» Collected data

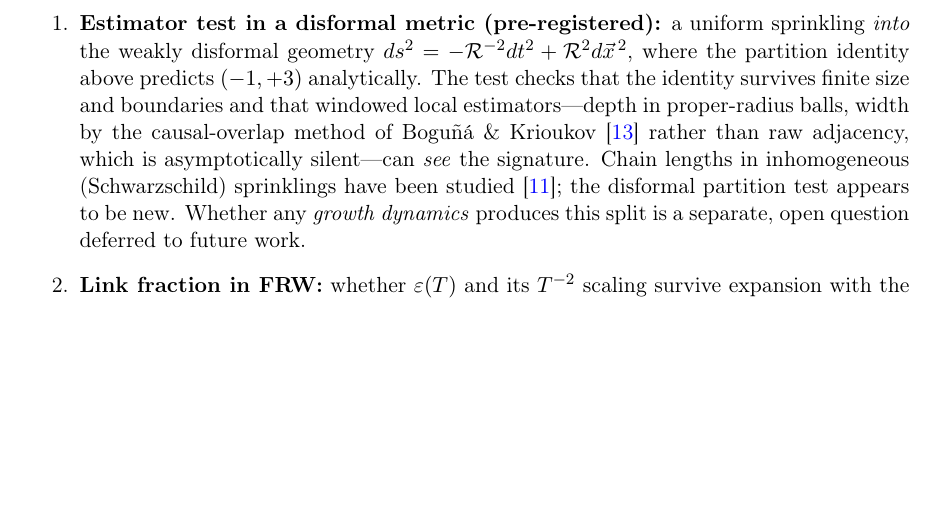
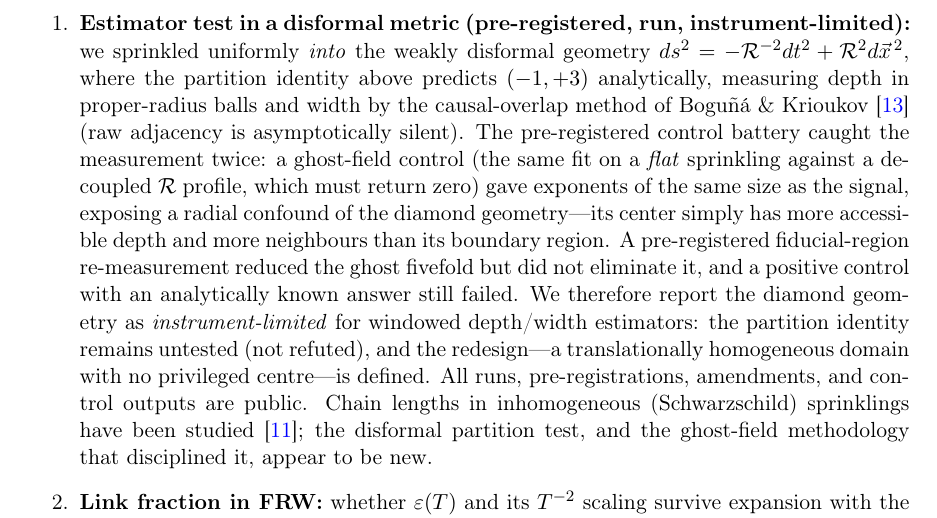
Before and after one commit to Editorenbici/rendering-universe, a LaTeX paper (notes/foundations/paper1_tex/paper1.tex): part of page 6 of 7, cut so that both start at the same text, the shorter picture padded with empty space. Compiled offline with pdfLaTeX.

Commit message:
Paper 1 FINAL (v6): parrafo del Outlook con el resultado real del Exp 25b — test pre-registrado, corrido, instrument-limited: fantasma expuso el confound radial, fiducial lo redujo 5x sin eliminarlo, control positivo con respuesta conocida fallo; identidad de particion queda untested (not refuted), rediseno definido. EL PAPER ESTA COMPLETO
Co-Authored-By: Claude Fable 5 <noreply@anthropic.com>

```diff
--- a/notes/foundations/paper1_tex/paper1.tex
+++ b/notes/foundations/paper1_tex/paper1.tex
@@ -299,18 +299,29 @@ directly testable, which motivates the first item below. Three follow-ups are
 defined and, where marked, pre-registered.
 
 \begin{enumerate}
-\item \textbf{Estimator test in a disformal metric (pre-registered):} a
-  uniform sprinkling \emph{into} the weakly disformal geometry
+\item \textbf{Estimator test in a disformal metric (pre-registered, run,
+  instrument-limited):} we sprinkled uniformly \emph{into} the weakly
+  disformal geometry
   $ds^{2} = -\mathcal{R}^{-2}dt^{2} + \mathcal{R}^{2}d\vec{x}^{\,2}$, where
-  the partition identity above predicts $(-1,+3)$ analytically. The test
-  checks that the identity survives finite size and boundaries and that
-  windowed local estimators---depth in proper-radius balls, width by the
-  causal-overlap method of Bogu\~n\'a \& Krioukov \cite{BogunaKrioukov2024}
-  rather than raw adjacency, which is asymptotically silent---can \emph{see}
-  the signature. Chain lengths in inhomogeneous (Schwarzschild) sprinklings
-  have been studied \cite{Eichhorn2026}; the disformal partition test appears
-  to be new. Whether any \emph{growth dynamics} produces this split is a
-  separate, open question deferred to future work.
+  the partition identity above predicts $(-1,+3)$ analytically, measuring
+  depth in proper-radius balls and width by the causal-overlap method of
+  Bogu\~n\'a \& Krioukov \cite{BogunaKrioukov2024} (raw adjacency is
+  asymptotically silent). The pre-registered control battery caught the
+  measurement twice: a ghost-field control (the same fit on a \emph{flat}
+  sprinkling against a decoupled $\mathcal{R}$ profile, which must return
+  zero) gave exponents of the same size as the signal, exposing a
+  radial confound of the diamond geometry---its center simply has more
+  accessible depth and more neighbours than its boundary region. A
+  pre-registered fiducial-region re-measurement reduced the ghost fivefold
+  but did not eliminate it, and a positive control with an analytically
+  known answer still failed. We therefore report the diamond geometry as
+  \emph{instrument-limited} for windowed depth/width estimators: the
+  partition identity remains untested (not refuted), and the redesign---a
+  translationally homogeneous domain with no privileged centre---is
+  defined. All runs, pre-registrations, amendments, and control outputs
+  are public. Chain lengths in inhomogeneous (Schwarzschild) sprinklings
+  have been studied \cite{Eichhorn2026}; the disformal partition test, and
+  the ghost-field methodology that disciplined it, appear to be new.
 \item \textbf{Link fraction in FRW:} whether $\varepsilon(T)$ and its $T^{-2}$
   scaling survive expansion with the same $\mathfrak{F}$-type renormalization
   as the valency law.
```
Also changed, not shown: notes/foundations/paper1_tex/paper1.pdf.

» Task
The answer is the complete set of records, copied exactly, with pictures omitted.

» Output for this exercise
Before and after one commit to Editorenbici/rendering-universe, a LaTeX paper (notes/foundations/paper1_tex/paper1.tex): part of page 6 of 7, cut so that both start at the same text, the shorter picture padded with empty space. Compiled offline with pdfLaTeX.

Commit message:
Paper 1 FINAL (v6): parrafo del Outlook con el resultado real del Exp 25b — test pre-registrado, corrido, instrument-limited: fantasma expuso el confound radial, fiducial lo redujo 5x sin eliminarlo, control positivo con respuesta conocida fallo; identidad de particion queda untested (not refuted), rediseno definido. EL PAPER ESTA COMPLETO
Co-Authored-By: Claude Fable 5 <noreply@anthropic.com>

```diff
--- a/notes/foundations/paper1_tex/paper1.tex
+++ b/notes/foundations/paper1_tex/paper1.tex
@@ -299,18 +299,29 @@ directly testable, which motivates the first item below. Three follow-ups are
 defined and, where marked, pre-registered.
 
 \begin{enumerate}
-\item \textbf{Estimator test in a disformal metric (pre-registered):} a
-  uniform sprinkling \emph{into} the weakly disformal geometry
+\item \textbf{Estimator test in a disformal metric (pre-registered, run,
+  instrument-limited):} we sprinkled uniformly \emph{into} the weakly
+  disformal geometry
   $ds^{2} = -\mathcal{R}^{-2}dt^{2} + \mathcal{R}^{2}d\vec{x}^{\,2}$, where
-  the partition identity above predicts $(-1,+3)$ analytically. The test
-  checks that the identity survives finite size and boundaries and that
-  windowed local estimators---depth in proper-radius balls, width by the
-  causal-overlap method of Bogu\~n\'a \& Krioukov \cite{BogunaKrioukov2024}
-  rather than raw adjacency, which is asymptotically silent---can \emph{see}
-  the signature. Chain lengths in inhomogeneous (Schwarzschild) sprinklings
-  have been studied \cite{Eichhorn2026}; the disformal partition test appears
-  to be new. Whether any \emph{growth dynamics} produces this split is a
-  separate, open question deferred to future work.
+  the partition identity above predicts $(-1,+3)$ analytically, measuring
+  depth in proper-radius balls and width by the causal-overlap method of
+  Bogu\~n\'a \& Krioukov \cite{BogunaKrioukov2024} (raw adjacency is
+  asymptotically silent). The pre-registered control battery caught the
+  measurement twice: a ghost-field control (the same fit on a \emph{flat}
+  sprinkling against a decoupled $\mathcal{R}$ profile, which must return
+  zero) gave exponents of the same size as the signal, exposing a
+  radial confound of the diamond geometry---its center simply has more
+  accessible depth and more neighbours than its boundary region. A
+  pre-registered fiducial-region re-measurement reduced the ghost fivefold
+  but did not eliminate it, and a positive control with an analytically
+  known answer still failed. We therefore report the diamond geometry as
+  \emph{instrument-limited} for windowed depth/width estimators: the
+  partition identity remains untested (not refuted), and the redesign---a
+  translationally homogeneous domain with no privileged centre---is
+  defined. All runs, pre-registrations, amendments, and control outputs
+  are public. Chain lengths in inhomogeneous (Schwarzschild) sprinklings
+  have been studied \cite{Eichhorn2026}; the disformal partition test, and
+  the ghost-field methodology that disciplined it, appear to be new.
 \item \textbf{Link fraction in FRW:} whether $\varepsilon(T)$ and its $T^{-2}$
   scaling survive expansion with the same $\mathfrak{F}$-type renormalization
   as the valency law.
```
Also changed, not shown: notes/foundations/paper1_tex/paper1.pdf.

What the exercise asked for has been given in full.